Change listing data
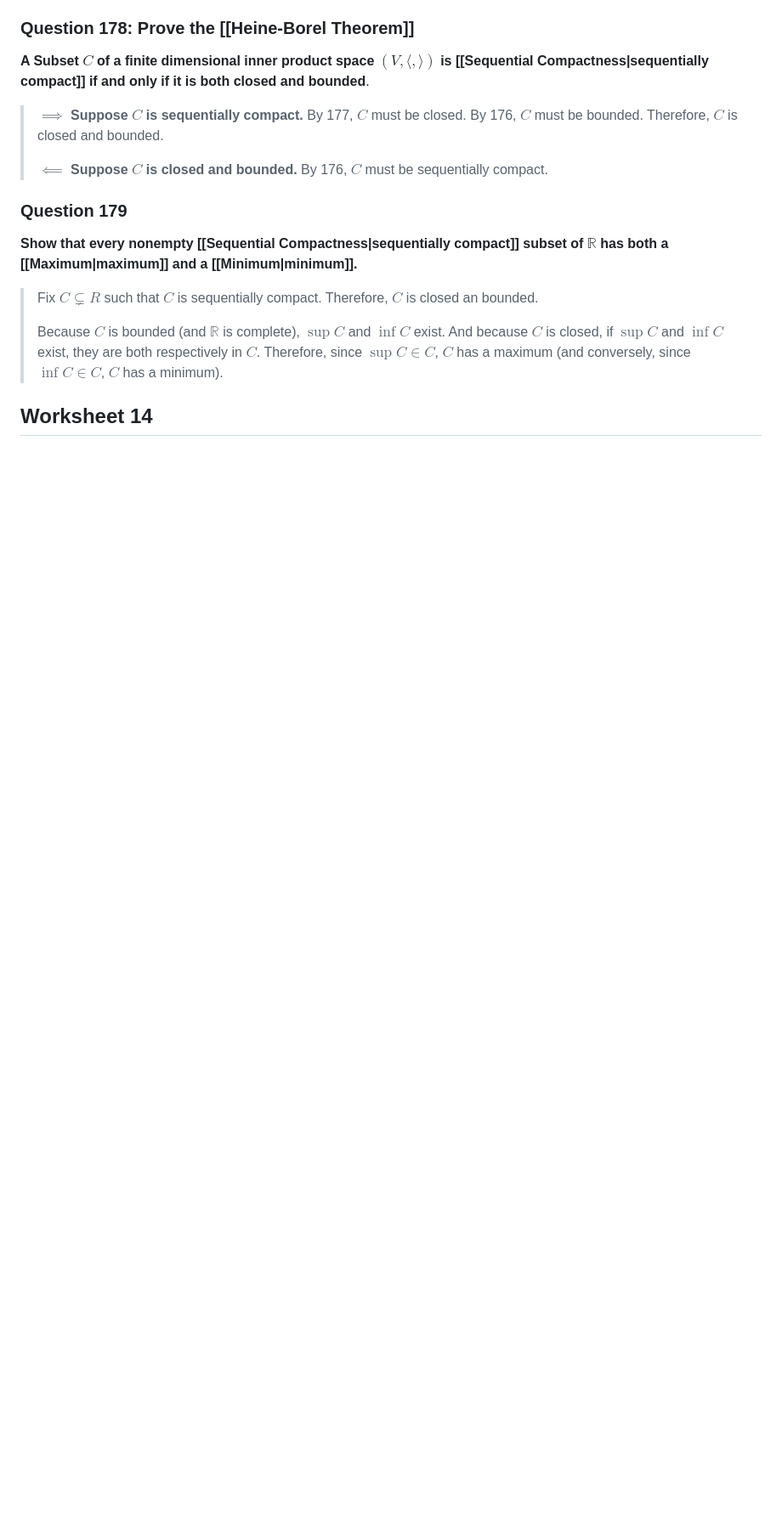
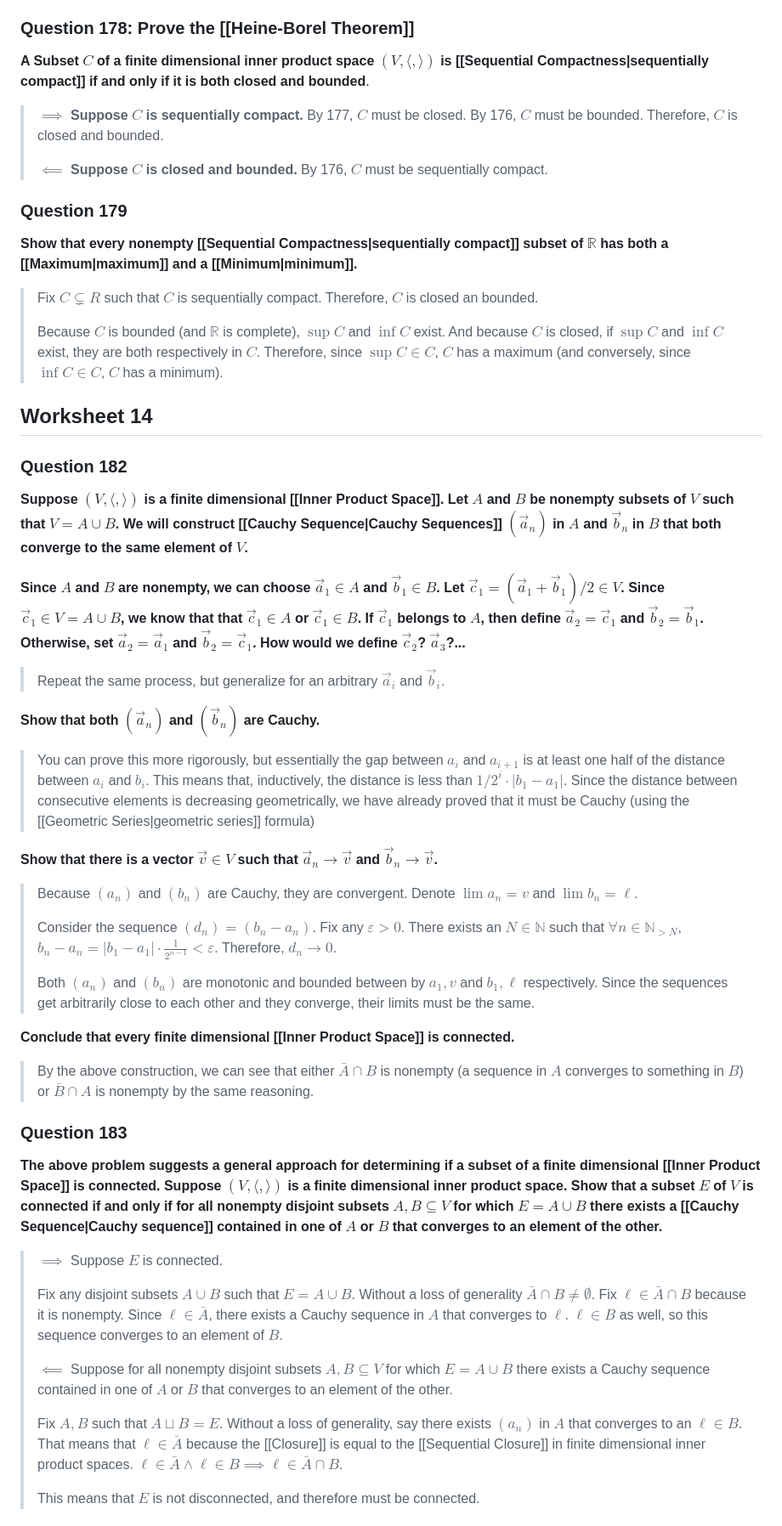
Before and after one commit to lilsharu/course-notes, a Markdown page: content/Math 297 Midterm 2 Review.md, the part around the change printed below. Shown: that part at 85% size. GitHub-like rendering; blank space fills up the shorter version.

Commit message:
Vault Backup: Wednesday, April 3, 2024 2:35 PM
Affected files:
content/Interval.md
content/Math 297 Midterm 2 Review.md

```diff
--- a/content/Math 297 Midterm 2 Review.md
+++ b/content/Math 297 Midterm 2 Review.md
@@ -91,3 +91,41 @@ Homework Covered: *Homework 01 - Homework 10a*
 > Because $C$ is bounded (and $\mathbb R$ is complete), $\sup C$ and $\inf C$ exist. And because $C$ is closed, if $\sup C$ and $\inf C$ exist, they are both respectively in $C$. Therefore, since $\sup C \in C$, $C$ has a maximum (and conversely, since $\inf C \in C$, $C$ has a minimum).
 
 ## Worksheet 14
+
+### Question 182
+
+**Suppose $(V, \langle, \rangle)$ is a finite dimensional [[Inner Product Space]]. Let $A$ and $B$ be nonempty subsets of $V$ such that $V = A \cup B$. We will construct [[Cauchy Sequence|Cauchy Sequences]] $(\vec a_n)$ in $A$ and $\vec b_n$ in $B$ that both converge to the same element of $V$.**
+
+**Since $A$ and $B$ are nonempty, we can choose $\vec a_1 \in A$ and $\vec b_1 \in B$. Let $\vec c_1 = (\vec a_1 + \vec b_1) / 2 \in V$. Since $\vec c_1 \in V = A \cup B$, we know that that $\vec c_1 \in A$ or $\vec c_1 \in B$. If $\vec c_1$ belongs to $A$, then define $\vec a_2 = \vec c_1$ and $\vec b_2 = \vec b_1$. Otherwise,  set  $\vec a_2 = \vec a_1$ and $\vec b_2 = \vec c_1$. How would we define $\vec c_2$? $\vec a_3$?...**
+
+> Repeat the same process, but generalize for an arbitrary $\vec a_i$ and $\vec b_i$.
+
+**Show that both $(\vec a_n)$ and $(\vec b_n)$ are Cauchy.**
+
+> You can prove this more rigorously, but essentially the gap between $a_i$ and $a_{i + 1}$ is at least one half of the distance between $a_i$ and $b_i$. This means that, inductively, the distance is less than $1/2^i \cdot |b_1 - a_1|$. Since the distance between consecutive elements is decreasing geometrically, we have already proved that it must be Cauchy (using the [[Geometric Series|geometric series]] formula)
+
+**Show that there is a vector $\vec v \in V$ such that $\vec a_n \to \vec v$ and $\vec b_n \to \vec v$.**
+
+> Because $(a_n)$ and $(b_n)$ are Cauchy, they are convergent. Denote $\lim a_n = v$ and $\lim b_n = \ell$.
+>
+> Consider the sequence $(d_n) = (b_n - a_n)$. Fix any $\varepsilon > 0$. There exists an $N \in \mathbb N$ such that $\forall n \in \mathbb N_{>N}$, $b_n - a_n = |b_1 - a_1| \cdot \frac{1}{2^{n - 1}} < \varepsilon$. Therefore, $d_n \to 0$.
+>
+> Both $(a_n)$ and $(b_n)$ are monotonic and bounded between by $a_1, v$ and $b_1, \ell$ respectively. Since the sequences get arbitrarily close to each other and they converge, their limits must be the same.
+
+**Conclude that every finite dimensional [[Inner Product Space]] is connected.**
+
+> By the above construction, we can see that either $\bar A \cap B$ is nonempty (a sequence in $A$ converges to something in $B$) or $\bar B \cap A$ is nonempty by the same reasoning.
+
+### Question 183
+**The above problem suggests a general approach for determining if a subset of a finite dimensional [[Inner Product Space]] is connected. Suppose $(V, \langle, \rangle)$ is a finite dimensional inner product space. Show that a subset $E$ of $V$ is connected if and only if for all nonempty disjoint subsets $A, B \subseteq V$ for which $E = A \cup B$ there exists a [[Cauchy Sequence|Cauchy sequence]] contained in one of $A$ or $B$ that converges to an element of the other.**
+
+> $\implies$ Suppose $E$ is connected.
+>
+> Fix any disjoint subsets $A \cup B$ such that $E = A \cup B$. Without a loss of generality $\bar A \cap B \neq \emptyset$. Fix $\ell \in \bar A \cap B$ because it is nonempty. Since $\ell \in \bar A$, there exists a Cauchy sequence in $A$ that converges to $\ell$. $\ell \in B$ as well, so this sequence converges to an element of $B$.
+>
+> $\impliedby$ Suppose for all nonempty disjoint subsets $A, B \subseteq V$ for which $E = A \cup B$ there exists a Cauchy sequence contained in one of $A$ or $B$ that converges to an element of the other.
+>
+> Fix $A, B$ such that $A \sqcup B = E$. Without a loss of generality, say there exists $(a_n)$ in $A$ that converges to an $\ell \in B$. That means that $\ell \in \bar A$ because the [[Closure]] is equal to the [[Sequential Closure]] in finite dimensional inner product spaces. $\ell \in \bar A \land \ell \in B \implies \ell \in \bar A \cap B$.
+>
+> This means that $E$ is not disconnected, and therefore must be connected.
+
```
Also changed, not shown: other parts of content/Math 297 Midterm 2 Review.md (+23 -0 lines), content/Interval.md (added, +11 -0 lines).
---
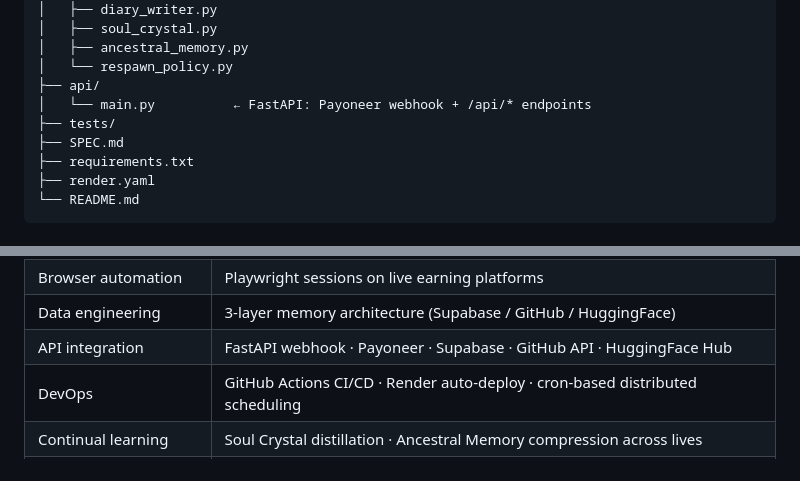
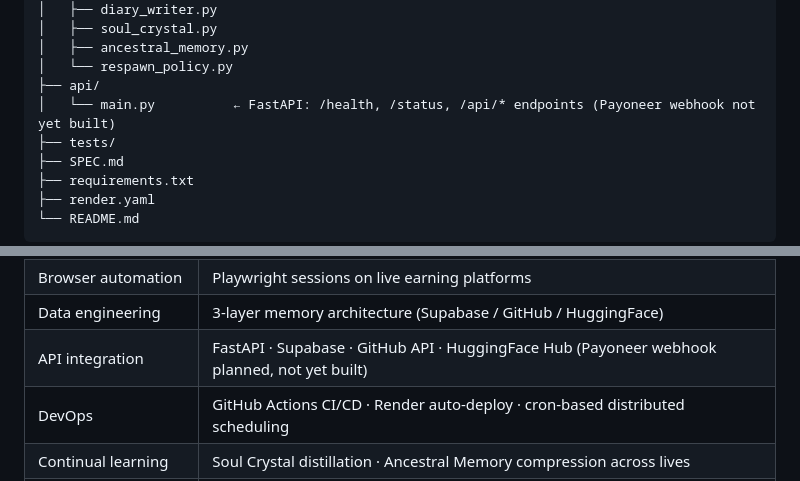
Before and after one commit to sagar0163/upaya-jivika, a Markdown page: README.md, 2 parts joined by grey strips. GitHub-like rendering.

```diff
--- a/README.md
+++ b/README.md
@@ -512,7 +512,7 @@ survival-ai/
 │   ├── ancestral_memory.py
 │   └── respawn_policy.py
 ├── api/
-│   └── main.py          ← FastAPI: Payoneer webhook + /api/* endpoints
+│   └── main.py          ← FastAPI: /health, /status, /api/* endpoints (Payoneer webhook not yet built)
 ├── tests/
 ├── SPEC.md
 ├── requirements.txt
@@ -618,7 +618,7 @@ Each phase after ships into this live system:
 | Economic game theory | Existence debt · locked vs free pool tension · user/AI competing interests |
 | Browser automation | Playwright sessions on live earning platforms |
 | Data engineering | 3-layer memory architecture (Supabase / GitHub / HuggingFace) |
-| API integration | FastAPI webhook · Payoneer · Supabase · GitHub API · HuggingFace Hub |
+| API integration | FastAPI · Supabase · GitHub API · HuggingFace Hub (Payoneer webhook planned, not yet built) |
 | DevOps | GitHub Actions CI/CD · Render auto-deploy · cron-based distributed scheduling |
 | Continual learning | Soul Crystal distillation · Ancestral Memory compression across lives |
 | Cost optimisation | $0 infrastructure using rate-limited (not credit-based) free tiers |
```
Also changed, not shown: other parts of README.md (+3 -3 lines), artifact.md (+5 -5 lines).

■ **WORK TASK**:
Your job is to copy out every line from the records above that has the word "integration".

■ **RESPONSE FOR THIS EXERCISE**:
-| API integration | FastAPI webhook · Payoneer · Supabase · GitHub API · HuggingFace Hub |
+| API integration | FastAPI · Supabase · GitHub API · HuggingFace Hub (Payoneer webhook planned, not yet built) |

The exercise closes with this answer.